Spain’s Ministry of Agriculture met in Madrid on Wednesday with agricultural unions and local officials involved in irrigation management. Agriculture Minister Luis Planas asked the European Union to temporarily relax common agricultural rules for Spain’s farmers in order to accelerate financial support for the sector.
Andres Gongora, a representative of the COAG farmers and breeders association, said his group has urged the ministry to take emergency measures.
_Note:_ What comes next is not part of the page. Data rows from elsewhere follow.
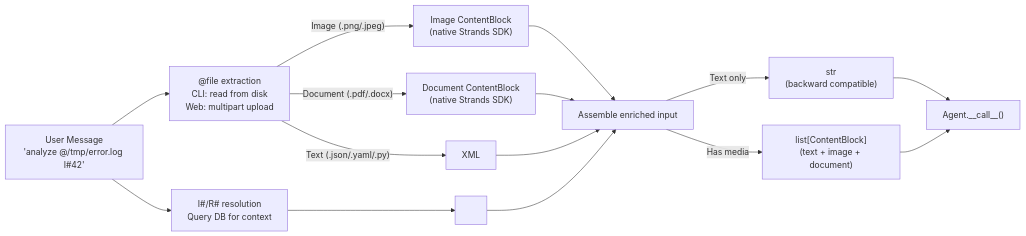
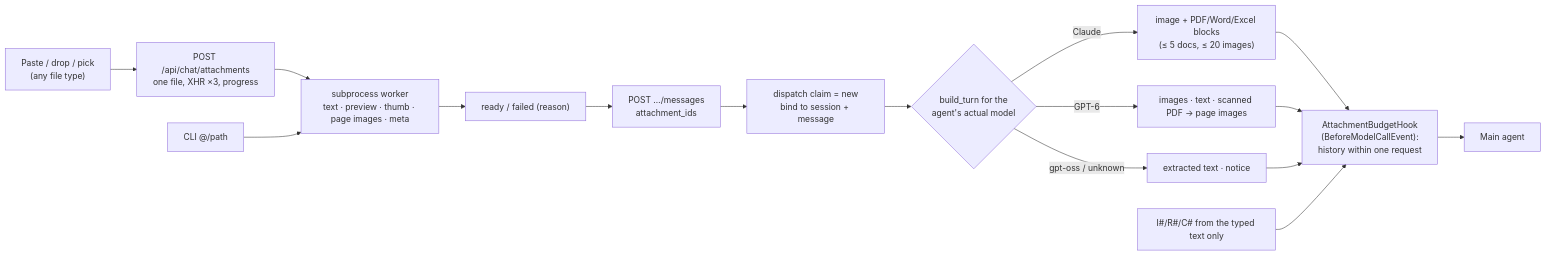
Diagram 15 of 21 in docs/WORKFLOW.md (LiboMa/agenticops-chat), drawn with Mermaid before and after one commit. The commit also changed other lines of this file and 5 other files, not shown here.

First line of the commit message:
docs(chat-attachments): usage, API, config, evidence

````diff
--- a/docs/WORKFLOW.md
+++ b/docs/WORKFLOW.md
@@ -691,24 +691,18 @@
 ```mermaid
 flowchart LR
-    INPUT["User Message<br/>'analyze @/tmp/error.log I#42'"]
-
-    INPUT --> FILE["@file extraction<br/>CLI: read from disk<br/>Web: multipart upload"]
-    INPUT --> REFS["I#/R# resolution<br/>Query DB for context"]
-
-    FILE -->|"Image (.png/.jpeg)"| IMG["Image ContentBlock<br/>(native Strands SDK)"]
-    FILE -->|"Document (.pdf/.docx)"| DOC["Document ContentBlock<br/>(native Strands SDK)"]
-    FILE -->|"Text (.json/.yaml/.py)"| TXT["<attached_file> XML"]
-
-    REFS --> CTX["<referenced_issue><br/><referenced_resource>"]
-
-    TXT --> ASSEMBLY["Assemble enriched input"]
-    CTX --> ASSEMBLY
-    IMG --> ASSEMBLY
-    DOC --> ASSEMBLY
-
-    ASSEMBLY -->|"Text only"| STR["str<br/>(backward compatible)"]
-    ASSEMBLY -->|"Has media"| BLOCKS["list[ContentBlock]<br/>(text + image + document)"]
-
-    STR --> AGENT["Agent.__call__()"]
-    BLOCKS --> AGENT
+    PICK["Paste / drop / pick<br/>(any file type)"] --> UP["POST /api/chat/attachments<br/>one file, XHR ×3, progress"]
+    UP --> WORKER["subprocess worker<br/>text · preview · thumb · page images · meta"]
+    WORKER --> READY["ready / failed (reason)"]
+    READY --> SEND["POST …/messages<br/>attachment_ids"]
+    CLI["CLI @/path"] --> WORKER
+    SEND --> CLAIM["dispatch claim = new<br/>bind to session + message"]
+    CLAIM --> DELIVER{"build_turn for the<br/>agent's actual model"}
+    DELIVER -->|"Claude"| NATIVE["image + PDF/Word/Excel blocks<br/>(≤ 5 docs, ≤ 20 images)"]
+    DELIVER -->|"GPT-6"| IMGONLY["images · text · scanned PDF → page images"]
+    DELIVER -->|"gpt-oss / unknown"| TEXT["extracted text · notice"]
+    NATIVE --> HOOK["AttachmentBudgetHook<br/>(BeforeModelCallEvent):<br/>history within one request"]
+    IMGONLY --> HOOK
+    TEXT --> HOOK
+    REFS["I#/R#/C# from the typed text only"] --> HOOK
+    HOOK --> AGENT["Main agent"]
 ```
````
“(The government) should issue an emergency order so that it can adopt measures to address the disastrous situation that many farmers and breeders are facing,” he said. “This year, unfortunately, there will be no green shoots, but rather a lot of red numbers.”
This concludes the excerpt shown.